I think you have something to teach me.
Glad to meet you!
If you just lean into difficulty, roll up your sleeves, get ready for the battle; you can learn what you are made of, how strong you are, and voila!, you are one step closer to developing your amazing ability to persevere. To know that you will survive, triumph, get through anything; is to know your own power, to live life on your terms.
Shall we learn how to “lean in”and
…and the Psych-Nerd is in da house!
…now that was weird and nerdy…
10 GRIT Building Necessities
Cool research by the team of Dr. Dennis Charney (Icahn School of Medicine at Mount Sinai in New York City) and Dr. Steven Southwark (the Yale School of Medicine) has produced some interesting, and very helpful, results.
They interviewed people that have experienced extreme and traumatic life situations and they were curious as to why some people are more resilient than others in the face of difficulty. Their work involved speaking with people, including U.S. special forces soldiers and Pakistani earthquake victims, who coped well with a variety of incredibly stressful life experiences. The pair identified 10 factors that allow the most resilient among us to keep going despite incredibly trying times. They are:
- Facing fear: actively using coping strategies and not running away. Seeing fear as a learning opportunity that fosters personal empowerment.
- Having a moral compass: having a sense of what is right and wrong, personal ethics, and acting according to these beliefs, even when it is hard to do so.
- Drawing on faith: having a belief that there is something larger than you in this world, whether it be religious, spiritual or a connection to other people. A sense that you are not alone.
- Using social support: avoiding isolation and making a strong effort to be around other supportive people. Relational connections are important in healing.
- Having good role models: looking for people around you who have endured and flourished despite difficulty. How did they do it?
- Being physically fit: research is showing, again and again, that exercise is an outstanding way to combat anxiety and depression. Again, Nike has it right…”Just Do It”.
- Making sure your brain is challenged: take a class, learn something new, try something outside your comfort zone, meet new people…anything that allows you to keep learning. Check out the words of wisdom from my awesome colleague, Kim Hill, in a previous blog post: Try Something NEW?!?! Terrified? Growth Requires Expanding Your Comfort Zone
- Having “cognitive and emotional flexibility”: check out my previous blog post on Psychological Flexibility.
- Having “meaning, purpose and growth” in life: finding meaning in tragedy seems odd, I know, but finding meaning does not mean to say that it was a positive experience but rather to accept that it happened. The meaning comes in noticing what the difficulty has it taught you about your strength and resilience. For you psych-nerds who want to read more, check this out: Lessons of Loss.

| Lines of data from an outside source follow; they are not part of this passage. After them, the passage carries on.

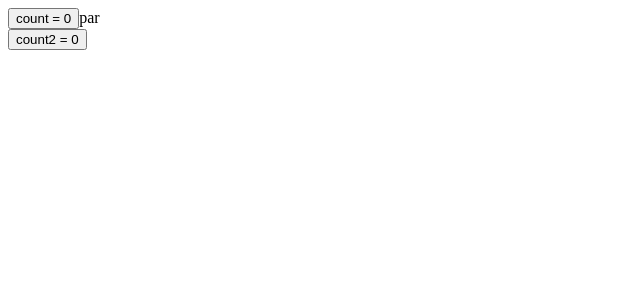
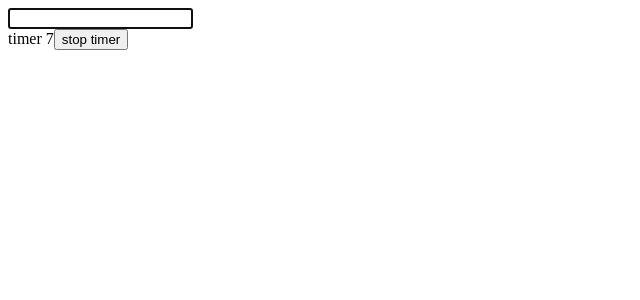
Before and after one commit to maikymk/estudo-react-hooks, a React (Create React App) app: page / in a window 1280 px wide. Shown: the top 300 px of the page, without its empty margins (0-640 px from the left). Built offline with nearby package versions, Linux system fonts and the light colour scheme.

Commit message:
Treinamento "useRef"

```diff
--- a/src/App.js
+++ b/src/App.js
@@ -13,7 +13,8 @@
 
 // import reducer, { INITIAL_STATE } from './components/Count/reducers';
 // import UseCallback from './components/UseCallback';
-import UseMemo from './components/UseMemo';
+// import UseMemo from './components/UseMemo';
+import UseRef from './components/UseRef';
 
 export const UserContext = React.createContext();
 export const AgeContext = React.createContext();
@@ -52,7 +53,8 @@
 
       {/* <UseCallback /> */}
 
-      <UseMemo />
+      {/* <UseMemo /> */}
+      <UseRef />
     </div>
   );
 }
--- /dev/null
+++ b/src/components/UseRef/index.js
@@ -0,0 +1,36 @@
+import React, { useEffect, useRef, useState } from 'react'
+
+function UseRef() {
+    const [timer, setTimer] = useState(0);
+
+    const inputRef = useRef('');
+    const timerRef = useRef(0);
+
+    useEffect(() => {
+        console.log('state')
+    });
+
+    useEffect(() => {
+        inputRef.current.focus();
+    }, []);
+
+    useEffect(() => {
+        timerRef.current = setInterval(() => {
+            setTimer(prevTimer => prevTimer + 1);
+        }, 1000);
+
+        return () => clearInterval(timerRef.current);
+    }, []);
+
+    return (
+        <div>
+            <input ref={inputRef} type="text" /><br />
+
+            timer {timer}
+
+            <button onClick={() => clearInterval(timerRef.current)}>stop timer</button>
+        </div>
+    )
+}
+
+export default UseRef
```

- “Realistic” optimism: being positive and realistic at the same time. Action For Happiness has a great resource on how to balance both: Be Positive but Stay Realistic.
I have chosen to write this blog today as this is the 13th anniversary of the passing of my first husband Robert. Losing him, taught me so much about my ability to cope, to persevere, to let go of what does not matter and to maintain a focus on gratitude. I am very grateful that Robert was my husband for 10 years, and I am immensely grateful that I was brave enough to rebuild my life after. I am living a full and cherished life with, my now amazing husband, Robin, and my incredible step-son, Jack <3.
Even the biggest failure beats the hell out of never trying.
Dr. Heather Drummond, C.Psych.
Psychologist * Passionate Advocate for Flourishing * Human Muddling Through